> WHAT YOU WILL DO: Which lines of the entries contain the string "Beyond"? Copy each of them.

((

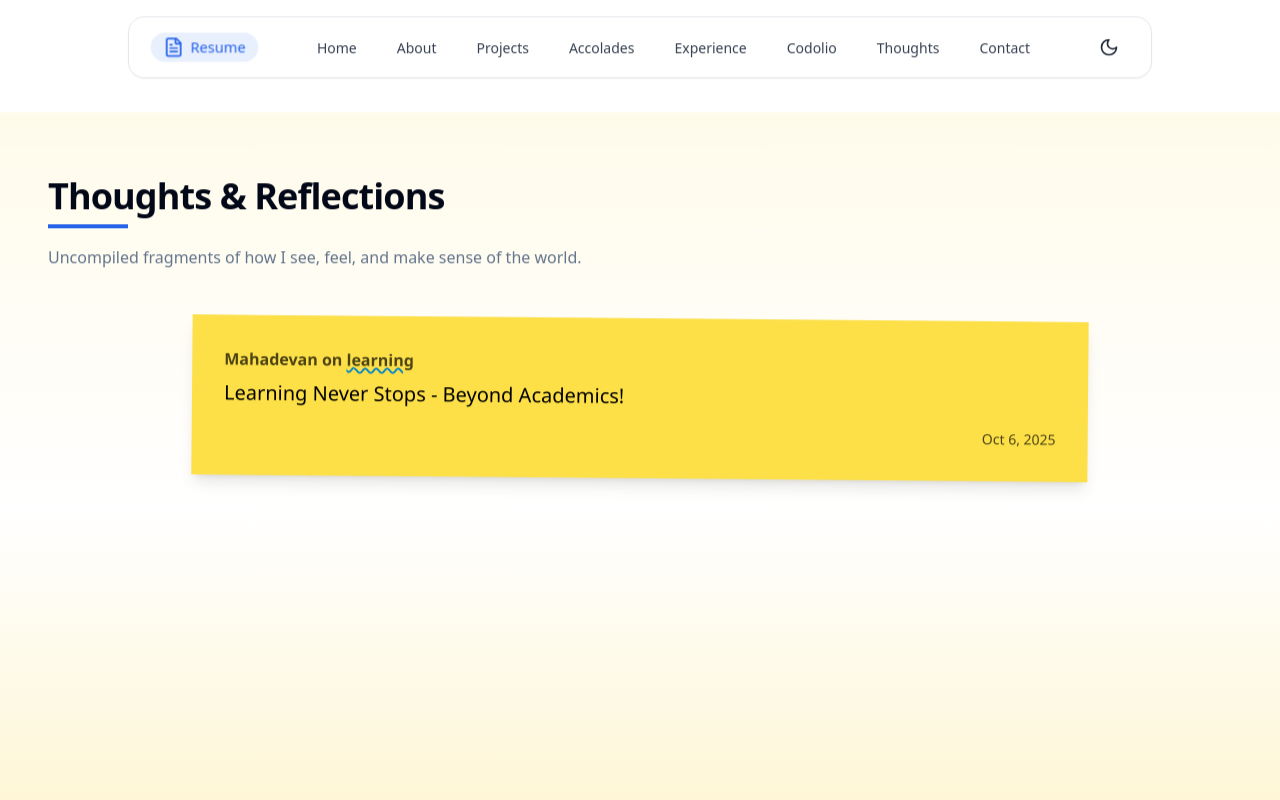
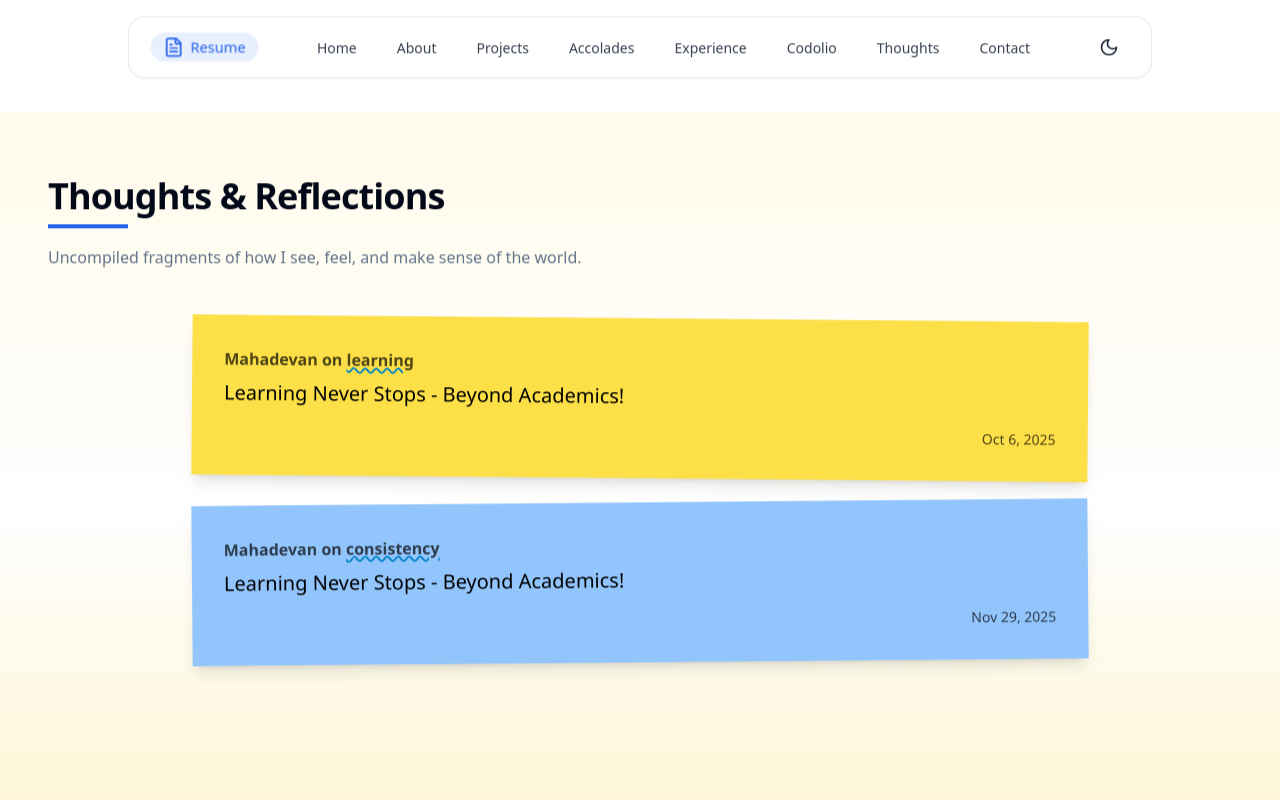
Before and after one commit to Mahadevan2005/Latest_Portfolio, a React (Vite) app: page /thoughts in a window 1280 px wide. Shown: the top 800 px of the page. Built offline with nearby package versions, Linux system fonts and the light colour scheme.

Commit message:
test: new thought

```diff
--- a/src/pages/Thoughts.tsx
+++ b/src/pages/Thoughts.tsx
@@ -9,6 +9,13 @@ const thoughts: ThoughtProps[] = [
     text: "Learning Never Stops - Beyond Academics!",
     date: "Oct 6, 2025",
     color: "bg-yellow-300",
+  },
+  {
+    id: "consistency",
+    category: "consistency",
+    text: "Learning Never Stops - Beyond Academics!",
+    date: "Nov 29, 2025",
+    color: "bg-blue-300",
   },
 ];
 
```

))

> OUTPUT OF THE EXERCISE:
     text: "Learning Never Stops - Beyond Academics!",
+    text: "Learning Never Stops - Beyond Academics!",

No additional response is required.